Extracted data entries
============================================================
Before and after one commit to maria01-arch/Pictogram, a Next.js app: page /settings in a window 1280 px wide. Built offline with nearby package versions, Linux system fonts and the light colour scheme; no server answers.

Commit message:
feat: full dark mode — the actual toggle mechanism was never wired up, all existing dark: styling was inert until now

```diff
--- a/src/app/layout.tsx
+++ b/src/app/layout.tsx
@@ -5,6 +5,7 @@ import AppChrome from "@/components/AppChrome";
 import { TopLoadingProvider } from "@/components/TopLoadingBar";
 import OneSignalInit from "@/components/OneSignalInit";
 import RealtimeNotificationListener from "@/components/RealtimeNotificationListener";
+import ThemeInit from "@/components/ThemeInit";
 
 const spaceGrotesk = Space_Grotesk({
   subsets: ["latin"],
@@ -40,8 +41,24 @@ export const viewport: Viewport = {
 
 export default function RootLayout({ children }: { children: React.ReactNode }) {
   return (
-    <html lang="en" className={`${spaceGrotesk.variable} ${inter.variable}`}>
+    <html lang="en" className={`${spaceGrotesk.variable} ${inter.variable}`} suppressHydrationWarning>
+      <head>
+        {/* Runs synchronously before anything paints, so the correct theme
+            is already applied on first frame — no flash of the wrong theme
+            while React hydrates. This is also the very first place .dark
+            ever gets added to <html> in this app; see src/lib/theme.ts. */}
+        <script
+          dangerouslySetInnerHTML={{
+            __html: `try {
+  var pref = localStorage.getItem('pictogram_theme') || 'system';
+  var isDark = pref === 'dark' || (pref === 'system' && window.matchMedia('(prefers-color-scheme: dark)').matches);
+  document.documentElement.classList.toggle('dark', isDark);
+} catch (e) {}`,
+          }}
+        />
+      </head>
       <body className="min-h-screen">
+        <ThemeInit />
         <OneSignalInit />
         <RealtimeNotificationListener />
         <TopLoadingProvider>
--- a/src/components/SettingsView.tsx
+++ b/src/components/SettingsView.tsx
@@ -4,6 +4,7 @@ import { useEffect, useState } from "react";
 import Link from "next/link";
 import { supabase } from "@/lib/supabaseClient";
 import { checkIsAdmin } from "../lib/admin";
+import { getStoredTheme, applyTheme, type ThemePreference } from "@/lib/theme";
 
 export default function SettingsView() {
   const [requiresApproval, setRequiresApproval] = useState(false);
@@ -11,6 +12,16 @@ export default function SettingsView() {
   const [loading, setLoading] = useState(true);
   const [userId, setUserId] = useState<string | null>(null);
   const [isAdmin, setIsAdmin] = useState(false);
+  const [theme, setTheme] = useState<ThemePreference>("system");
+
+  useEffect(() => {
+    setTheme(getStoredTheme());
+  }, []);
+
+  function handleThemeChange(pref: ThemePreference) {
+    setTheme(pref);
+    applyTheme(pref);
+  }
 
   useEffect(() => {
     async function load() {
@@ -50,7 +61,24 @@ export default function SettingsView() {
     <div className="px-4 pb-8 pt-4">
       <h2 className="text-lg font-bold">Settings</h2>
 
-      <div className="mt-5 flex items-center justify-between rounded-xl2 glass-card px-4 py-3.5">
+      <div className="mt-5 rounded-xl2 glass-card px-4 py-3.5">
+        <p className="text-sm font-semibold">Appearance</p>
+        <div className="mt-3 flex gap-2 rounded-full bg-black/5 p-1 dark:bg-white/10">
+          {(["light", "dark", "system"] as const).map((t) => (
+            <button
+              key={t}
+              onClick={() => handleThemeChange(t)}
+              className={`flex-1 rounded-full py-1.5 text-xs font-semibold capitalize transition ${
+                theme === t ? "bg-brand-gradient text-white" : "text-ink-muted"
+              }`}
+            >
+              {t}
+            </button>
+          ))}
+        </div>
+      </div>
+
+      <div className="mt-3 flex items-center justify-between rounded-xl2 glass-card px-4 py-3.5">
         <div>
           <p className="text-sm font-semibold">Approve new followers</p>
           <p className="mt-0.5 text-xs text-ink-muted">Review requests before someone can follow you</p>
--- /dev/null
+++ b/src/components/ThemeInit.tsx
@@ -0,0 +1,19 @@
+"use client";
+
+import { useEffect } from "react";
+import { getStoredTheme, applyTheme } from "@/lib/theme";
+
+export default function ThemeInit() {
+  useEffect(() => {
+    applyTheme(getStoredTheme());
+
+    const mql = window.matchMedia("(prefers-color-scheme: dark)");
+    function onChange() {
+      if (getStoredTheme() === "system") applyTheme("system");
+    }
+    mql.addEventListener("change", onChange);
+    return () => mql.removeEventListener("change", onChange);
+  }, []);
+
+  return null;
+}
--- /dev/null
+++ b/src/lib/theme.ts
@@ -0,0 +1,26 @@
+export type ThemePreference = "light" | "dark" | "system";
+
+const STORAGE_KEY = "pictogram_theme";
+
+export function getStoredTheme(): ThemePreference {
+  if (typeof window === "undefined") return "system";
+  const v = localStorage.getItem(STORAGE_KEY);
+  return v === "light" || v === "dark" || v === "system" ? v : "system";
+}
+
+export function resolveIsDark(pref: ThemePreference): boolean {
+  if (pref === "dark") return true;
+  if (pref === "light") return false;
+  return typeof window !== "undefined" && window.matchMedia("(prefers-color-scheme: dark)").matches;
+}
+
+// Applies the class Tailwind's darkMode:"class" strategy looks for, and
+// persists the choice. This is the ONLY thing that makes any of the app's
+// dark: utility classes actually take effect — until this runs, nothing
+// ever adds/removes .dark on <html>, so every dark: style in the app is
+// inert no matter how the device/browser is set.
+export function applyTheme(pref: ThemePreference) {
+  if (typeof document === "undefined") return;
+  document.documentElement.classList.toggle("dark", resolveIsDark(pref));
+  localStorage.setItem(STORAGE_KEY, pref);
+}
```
============================================================
THE PROBLEM = Nothing is to be left out; reproduce each record exactly.

RESULT =
Before and after one commit to maria01-arch/Pictogram, a Next.js app: page /settings in a window 1280 px wide. Built offline with nearby package versions, Linux system fonts and the light colour scheme; no server answers.

Commit message:
feat: full dark mode — the actual toggle mechanism was never wired up, all existing dark: styling was inert until now

```diff
--- a/src/app/layout.tsx
+++ b/src/app/layout.tsx
@@ -5,6 +5,7 @@ import AppChrome from "@/components/AppChrome";
 import { TopLoadingProvider } from "@/components/TopLoadingBar";
 import OneSignalInit from "@/components/OneSignalInit";
 import RealtimeNotificationListener from "@/components/RealtimeNotificationListener";
+import ThemeInit from "@/components/ThemeInit";
 
 const spaceGrotesk = Space_Grotesk({
   subsets: ["latin"],
@@ -40,8 +41,24 @@ export const viewport: Viewport = {
 
 export default function RootLayout({ children }: { children: React.ReactNode }) {
   return (
-    <html lang="en" className={`${spaceGrotesk.variable} ${inter.variable}`}>
+    <html lang="en" className={`${spaceGrotesk.variable} ${inter.variable}`} suppressHydrationWarning>
+      <head>
+        {/* Runs synchronously before anything paints, so the correct theme
+            is already applied on first frame — no flash of the wrong theme
+            while React hydrates. This is also the very first place .dark
+            ever gets added to <html> in this app; see src/lib/theme.ts. */}
+        <script
+          dangerouslySetInnerHTML={{
+            __html: `try {
+  var pref = localStorage.getItem('pictogram_theme') || 'system';
+  var isDark = pref === 'dark' || (pref === 'system' && window.matchMedia('(prefers-color-scheme: dark)').matches);
+  document.documentElement.classList.toggle('dark', isDark);
+} catch (e) {}`,
+          }}
+        />
+      </head>
       <body className="min-h-screen">
+        <ThemeInit />
         <OneSignalInit />
         <RealtimeNotificationListener />
         <TopLoadingProvider>
--- a/src/components/SettingsView.tsx
+++ b/src/components/SettingsView.tsx
@@ -4,6 +4,7 @@ import { useEffect, useState } from "react";
 import Link from "next/link";
 import { supabase } from "@/lib/supabaseClient";
 import { checkIsAdmin } from "../lib/admin";
+import { getStoredTheme, applyTheme, type ThemePreference } from "@/lib/theme";
 
 export default function SettingsView() {
   const [requiresApproval, setRequiresApproval] = useState(false);
@@ -11,6 +12,16 @@ export default function SettingsView() {
   const [loading, setLoading] = useState(true);
   const [userId, setUserId] = useState<string | null>(null);
   const [isAdmin, setIsAdmin] = useState(false);
+  const [theme, setTheme] = useState<ThemePreference>("system");
+
+  useEffect(() => {
+    setTheme(getStoredTheme());
+  }, []);
+
+  function handleThemeChange(pref: ThemePreference) {
+    setTheme(pref);
+    applyTheme(pref);
+  }
 
   useEffect(() => {
     async function load() {
@@ -50,7 +61,24 @@ export default function SettingsView() {
     <div className="px-4 pb-8 pt-4">
       <h2 className="text-lg font-bold">Settings</h2>
 
-      <div className="mt-5 flex items-center justify-between rounded-xl2 glass-card px-4 py-3.5">
+      <div className="mt-5 rounded-xl2 glass-card px-4 py-3.5">
+        <p className="text-sm font-semibold">Appearance</p>
+        <div className="mt-3 flex gap-2 rounded-full bg-black/5 p-1 dark:bg-white/10">
+          {(["light", "dark", "system"] as const).map((t) => (
+            <button
+              key={t}
+              onClick={() => handleThemeChange(t)}
+              className={`flex-1 rounded-full py-1.5 text-xs font-semibold capitalize transition ${
+                theme === t ? "bg-brand-gradient text-white" : "text-ink-muted"
+              }`}
+            >
+              {t}
+            </button>
+          ))}
+        </div>
+      </div>
+
+      <div className="mt-3 flex items-center justify-between rounded-xl2 glass-card px-4 py-3.5">
         <div>
           <p className="text-sm font-semibold">Approve new followers</p>
           <p className="mt-0.5 text-xs text-ink-muted">Review requests before someone can follow you</p>
--- /dev/null
+++ b/src/components/ThemeInit.tsx
@@ -0,0 +1,19 @@
+"use client";
+
+import { useEffect } from "react";
+import { getStoredTheme, applyTheme } from "@/lib/theme";
+
+export default function ThemeInit() {
+  useEffect(() => {
+    applyTheme(getStoredTheme());
+
+    const mql = window.matchMedia("(prefers-color-scheme: dark)");
+    function onChange() {
+      if (getStoredTheme() === "system") applyTheme("system");
+    }
+    mql.addEventListener("change", onChange);
+    return () => mql.removeEventListener("change", onChange);
+  }, []);
+
+  return null;
+}
--- /dev/null
+++ b/src/lib/theme.ts
@@ -0,0 +1,26 @@
+export type ThemePreference = "light" | "dark" | "system";
+
+const STORAGE_KEY = "pictogram_theme";
+
+export function getStoredTheme(): ThemePreference {
+  if (typeof window === "undefined") return "system";
+  const v = localStorage.getItem(STORAGE_KEY);
+  return v === "light" || v === "dark" || v === "system" ? v : "system";
+}
+
+export function resolveIsDark(pref: ThemePreference): boolean {
+  if (pref === "dark") return true;
+  if (pref === "light") return false;
+  return typeof window !== "undefined" && window.matchMedia("(prefers-color-scheme: dark)").matches;
+}
+
+// Applies the class Tailwind's darkMode:"class" strategy looks for, and
+// persists the choice. This is the ONLY thing that makes any of the app's
+// dark: utility classes actually take effect — until this runs, nothing
+// ever adds/removes .dark on <html>, so every dark: style in the app is
+// inert no matter how the device/browser is set.
+export function applyTheme(pref: ThemePreference) {
+  if (typeof document === "undefined") return;
+  document.documentElement.classList.toggle("dark", resolveIsDark(pref));
+  localStorage.setItem(STORAGE_KEY, pref);
+}
```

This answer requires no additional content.